▶ _EXERCISE PROMPT_
When you reach a picture, pass over it; otherwise repeat the listing word for word.

════════════════════

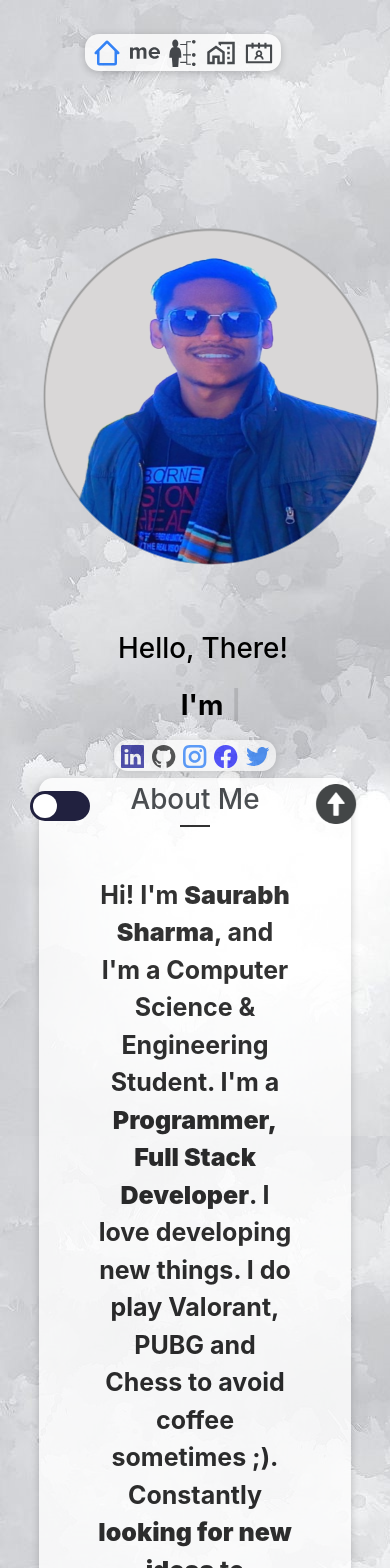
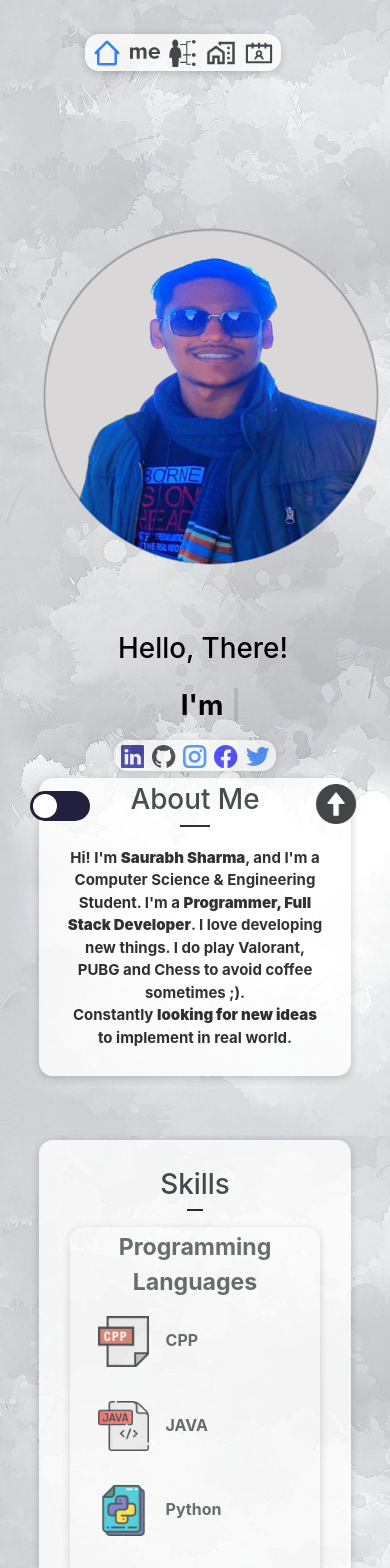
Before and after one commit to SAURABH200301/Portfolio, a React (Create React App) app: page / in a window 390 px wide. Shown: the top 1568 px of the page. Built offline with nearby package versions, Linux system fonts and the light colour scheme; a web font is replaced by a local one.

Commit message:
fixed few fontsizes

```diff
--- a/src/Animation/FadeIn.js
+++ b/src/Animation/FadeIn.js
@@ -5,7 +5,7 @@ function FadeIn(props) {
     const ref = useRef(null);
     const isInView = useInView(ref, { once: false })
     return (
-        <section ref={ref}>
+        <section ref={ref} >
             <span
                 style={{
                     transform: isInView ? "none" : "translateX(-100px)",
--- a/src/App.module.css
+++ b/src/App.module.css
@@ -1,5 +1,5 @@
 body{
-
+    overflow-x: hidden;
     font-family: -apple-system,BlinkMacSystemFont,"Segoe UI",Roboto,Oxygen-Sans,Ubuntu,Cantarell,"Helvetica Neue",sans-serif;
 }
 .name{
--- a/src/components/About.js
+++ b/src/components/About.js
@@ -15,7 +15,7 @@ function About() {
                         <div className={classes.divider}></div>
                     </div>
                     <FadeIn>
-                        <div className={`${classes.padd} ${classes.about_content} `}>
+                        <div className={`${classes.about_content} `}>
                             Hi! I'm <span>Saurabh Sharma</span>, and I'm a Computer Science & Engineering Student.
                             I'm a <span>Programmer, Full Stack Developer</span>. I love developing new things. I do play Valorant, PUBG and Chess to avoid coffee sometimes ;).
                             <br />
--- a/src/components/About.module.css
+++ b/src/components/About.module.css
@@ -5,17 +5,14 @@
 .about_content{
     color: black;
     font-size: 25px;
+    padding: 20px;
 }
 span{
     font-weight: bolder;
 }
-.padd{
-    padding: 50px;
-}
+
 @media screen and (max-width: 320px){
-    .about_content{
-        font-size: 20px;
-    }
+
     .padd{
         padding: 10px;
     }
@@ -23,3 +20,8 @@ span{
         font-size: 25px;
     }
 }
+@media screen and (max-width :450px){
+    .about_content{
+        font-size: 15px;
+    }
+}
--- a/src/components/Resume.js
+++ b/src/components/Resume.js
@@ -5,7 +5,7 @@ import resume from '../image/resume.png'
 function Resume() {
     return (
         <div className={`${classes.resume} z-1`}>
-                <a className='m-1' href='https://drive.google.com/file/d/1wBB_xQaGBDf3sma5m-0OdhKar0AP4OMA/view?usp=sharing'>
+                <a className='m-1' href='https://drive.google.com/file/d/1wBB_xQaGBDf3sma5m-0OdhKar0AP4OMA/view?usp=sharing' download target="_blank"  rel="noreferrer">
                     <img className={classes.icon} src={resume} alt='resume' />
                 </a>
         </div>
--- a/src/components/Work.js
+++ b/src/components/Work.js
@@ -96,7 +96,7 @@ function Work() {
                                                 <div className='d-flex justify-content-center '>
                                                     {
                                                         w.isLive &&
-                                                        <a href={w.LiveLink} >
+                                                        <a href={w.LiveLink}>
                                                             <img className={classes.icon} src={link} alt='link' />
                                                         </a>
                                                     }
```
Also changed, not shown: 1 other file (tests, documents, lock files or other folders).
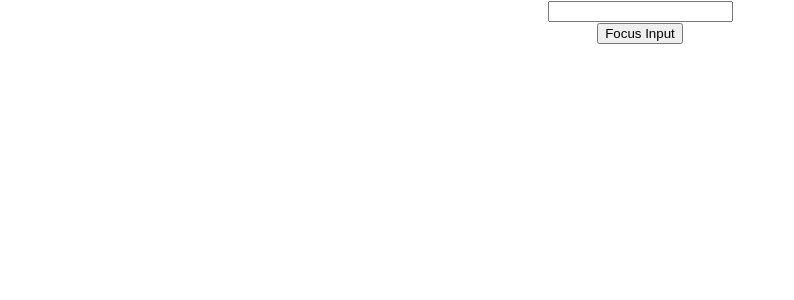
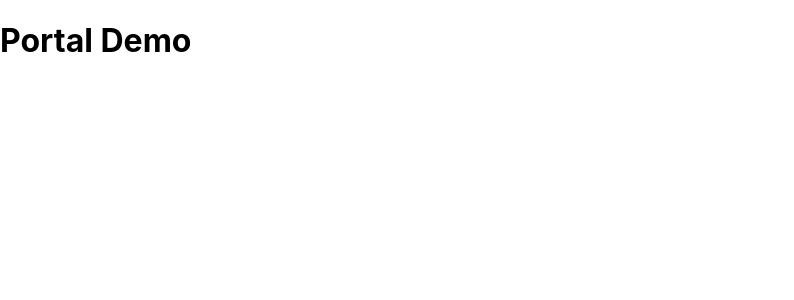
Before and after one commit to harishtm/ReactLearning, a React (Create React App) app in the folder hello-world/: page / in a window 1280 px wide. Shown: the top 300 px of the page, without its empty margins (0-794 px from the left). Built offline with nearby package versions, Linux system fonts and the light colour scheme.

Commit message:
Understanding portal in react

```diff
--- a/hello-world/public/index.html
+++ b/hello-world/public/index.html
@@ -20,5 +20,6 @@
   <body>
     <noscript>You need to enable JavaScript to run this app.</noscript>
     <div id="root"></div>
+    <div id="portal-root"></div>
   </body>
 </html>
--- a/hello-world/src/App.js
+++ b/hello-world/src/App.js
@@ -23,11 +23,15 @@ import './App.css';
 // import FragmentDemo from './components/FragmentDemo';
 // import Table from './components/Table';
 
+
 // import ParentComponent from './components/ParentComp';
-import ParentMemoComp from './components/ParentMemoComp';
-import RefsDemo from './components/RefsDemo';
-import FocusInput from './components/FocusInput';
-import FRParentInput from './components/FRParentInput';
+// import ParentMemoComp from './components/ParentMemoComp';
+// import RefsDemo from './components/RefsDemo';
+// import FocusInput from './components/FocusInput';
+// import FRParentInput from './components/FRParentInput';
+
+
+import PortalDemo from './components/PortalDemo'
 
 
 function App() {
@@ -89,7 +93,9 @@ function App() {
 
       {/* <FocusInput/> */}
 
-      <FRParentInput/>
+      {/* <FRParentInput/> */}
+
+      <PortalDemo />
 
     </div>
   );
--- /dev/null
+++ b/hello-world/src/components/PortalDemo.js
@@ -0,0 +1,34 @@
+import React from 'react';
+import ReactDOM from 'react-dom';
+
+
+/*
+    React Portals
+
+        Provide way to render childern into a DOM node that exists outside the DOM
+        hirarchy of the parent component
+
+        In the DOM tree every single react component in our application falls under "root"
+        element (i,e) the <div> elelemt with id = "root"
+
+        What react portal provide is the ability to break out of this DOM tree
+        So you can render a component onto a DOM node that is not under this "root"
+        element
+
+        Instead of normal JSX return ReactDoM.createPortal
+
+        ReactDoM.createPortal takes two parameters
+            1. Is the JSX you want to render
+            2. DOM node to mount the element on to
+*/
+
+function PortalDemo() {
+    return ReactDOM.createPortal (
+        <div>
+            <h1>Portal Demo</h1>
+        </div>
+    ,
+    document.getElementById('portal-root'))
+}
+
+export default PortalDemo;
```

════════════════════

▶ _RESULT FOR THIS EXERCISE_
Before and after one commit to SAURABH200301/Portfolio, a React (Create React App) app: page / in a window 390 px wide. Shown: the top 1568 px of the page. Built offline with nearby package versions, Linux system fonts and the light colour scheme; a web font is replaced by a local one.

Commit message:
fixed few fontsizes

```diff
--- a/src/Animation/FadeIn.js
+++ b/src/Animation/FadeIn.js
@@ -5,7 +5,7 @@ function FadeIn(props) {
     const ref = useRef(null);
     const isInView = useInView(ref, { once: false })
     return (
-        <section ref={ref}>
+        <section ref={ref} >
             <span
                 style={{
                     transform: isInView ? "none" : "translateX(-100px)",
--- a/src/App.module.css
+++ b/src/App.module.css
@@ -1,5 +1,5 @@
 body{
-
+    overflow-x: hidden;
     font-family: -apple-system,BlinkMacSystemFont,"Segoe UI",Roboto,Oxygen-Sans,Ubuntu,Cantarell,"Helvetica Neue",sans-serif;
 }
 .name{
--- a/src/components/About.js
+++ b/src/components/About.js
@@ -15,7 +15,7 @@ function About() {
                         <div className={classes.divider}></div>
                     </div>
                     <FadeIn>
-                        <div className={`${classes.padd} ${classes.about_content} `}>
+                        <div className={`${classes.about_content} `}>
                             Hi! I'm <span>Saurabh Sharma</span>, and I'm a Computer Science & Engineering Student.
                             I'm a <span>Programmer, Full Stack Developer</span>. I love developing new things. I do play Valorant, PUBG and Chess to avoid coffee sometimes ;).
                             <br />
--- a/src/components/About.module.css
+++ b/src/components/About.module.css
@@ -5,17 +5,14 @@
 .about_content{
     color: black;
     font-size: 25px;
+    padding: 20px;
 }
 span{
     font-weight: bolder;
 }
-.padd{
-    padding: 50px;
-}
+
 @media screen and (max-width: 320px){
-    .about_content{
-        font-size: 20px;
-    }
+
     .padd{
         padding: 10px;
     }
@@ -23,3 +20,8 @@ span{
         font-size: 25px;
     }
 }
+@media screen and (max-width :450px){
+    .about_content{
+        font-size: 15px;
+    }
+}
--- a/src/components/Resume.js
+++ b/src/components/Resume.js
@@ -5,7 +5,7 @@ import resume from '../image/resume.png'
 function Resume() {
     return (
         <div className={`${classes.resume} z-1`}>
-                <a className='m-1' href='https://drive.google.com/file/d/1wBB_xQaGBDf3sma5m-0OdhKar0AP4OMA/view?usp=sharing'>
+                <a className='m-1' href='https://drive.google.com/file/d/1wBB_xQaGBDf3sma5m-0OdhKar0AP4OMA/view?usp=sharing' download target="_blank"  rel="noreferrer">
                     <img className={classes.icon} src={resume} alt='resume' />
                 </a>
         </div>
--- a/src/components/Work.js
+++ b/src/components/Work.js
@@ -96,7 +96,7 @@ function Work() {
                                                 <div className='d-flex justify-content-center '>
                                                     {
                                                         w.isLive &&
-                                                        <a href={w.LiveLink} >
+                                                        <a href={w.LiveLink}>
                                                             <img className={classes.icon} src={link} alt='link' />
                                                         </a>
                                                     }
```
Also changed, not shown: 1 other file (tests, documents, lock files or other folders).
Before and after one commit to harishtm/ReactLearning, a React (Create React App) app in the folder hello-world/: page / in a window 1280 px wide. Shown: the top 300 px of the page, without its empty margins (0-794 px from the left). Built offline with nearby package versions, Linux system fonts and the light colour scheme.

Commit message:
Understanding portal in react

```diff
--- a/hello-world/public/index.html
+++ b/hello-world/public/index.html
@@ -20,5 +20,6 @@
   <body>
     <noscript>You need to enable JavaScript to run this app.</noscript>
     <div id="root"></div>
+    <div id="portal-root"></div>
   </body>
 </html>
--- a/hello-world/src/App.js
+++ b/hello-world/src/App.js
@@ -23,11 +23,15 @@ import './App.css';
 // import FragmentDemo from './components/FragmentDemo';
 // import Table from './components/Table';
 
+
 // import ParentComponent from './components/ParentComp';
-import ParentMemoComp from './components/ParentMemoComp';
-import RefsDemo from './components/RefsDemo';
-import FocusInput from './components/FocusInput';
-import FRParentInput from './components/FRParentInput';
+// import ParentMemoComp from './components/ParentMemoComp';
+// import RefsDemo from './components/RefsDemo';
+// import FocusInput from './components/FocusInput';
+// import FRParentInput from './components/FRParentInput';
+
+
+import PortalDemo from './components/PortalDemo'
 
 
 function App() {
@@ -89,7 +93,9 @@ function App() {
 
       {/* <FocusInput/> */}
 
-      <FRParentInput/>
+      {/* <FRParentInput/> */}
+
+      <PortalDemo />
 
     </div>
   );
--- /dev/null
+++ b/hello-world/src/components/PortalDemo.js
@@ -0,0 +1,34 @@
+import React from 'react';
+import ReactDOM from 'react-dom';
+
+
+/*
+    React Portals
+
+        Provide way to render childern into a DOM node that exists outside the DOM
+        hirarchy of the parent component
+
+        In the DOM tree every single react component in our application falls under "root"
+        element (i,e) the <div> elelemt with id = "root"
+
+        What react portal provide is the ability to break out of this DOM tree
+        So you can render a component onto a DOM node that is not under this "root"
+        element
+
+        Instead of normal JSX return ReactDoM.createPortal
+
+        ReactDoM.createPortal takes two parameters
+            1. Is the JSX you want to render
+            2. DOM node to mount the element on to
+*/
+
+function PortalDemo() {
+    return ReactDOM.createPortal (
+        <div>
+            <h1>Portal Demo</h1>
+        </div>
+    ,
+    document.getElementById('portal-root'))
+}
+
+export default PortalDemo;
```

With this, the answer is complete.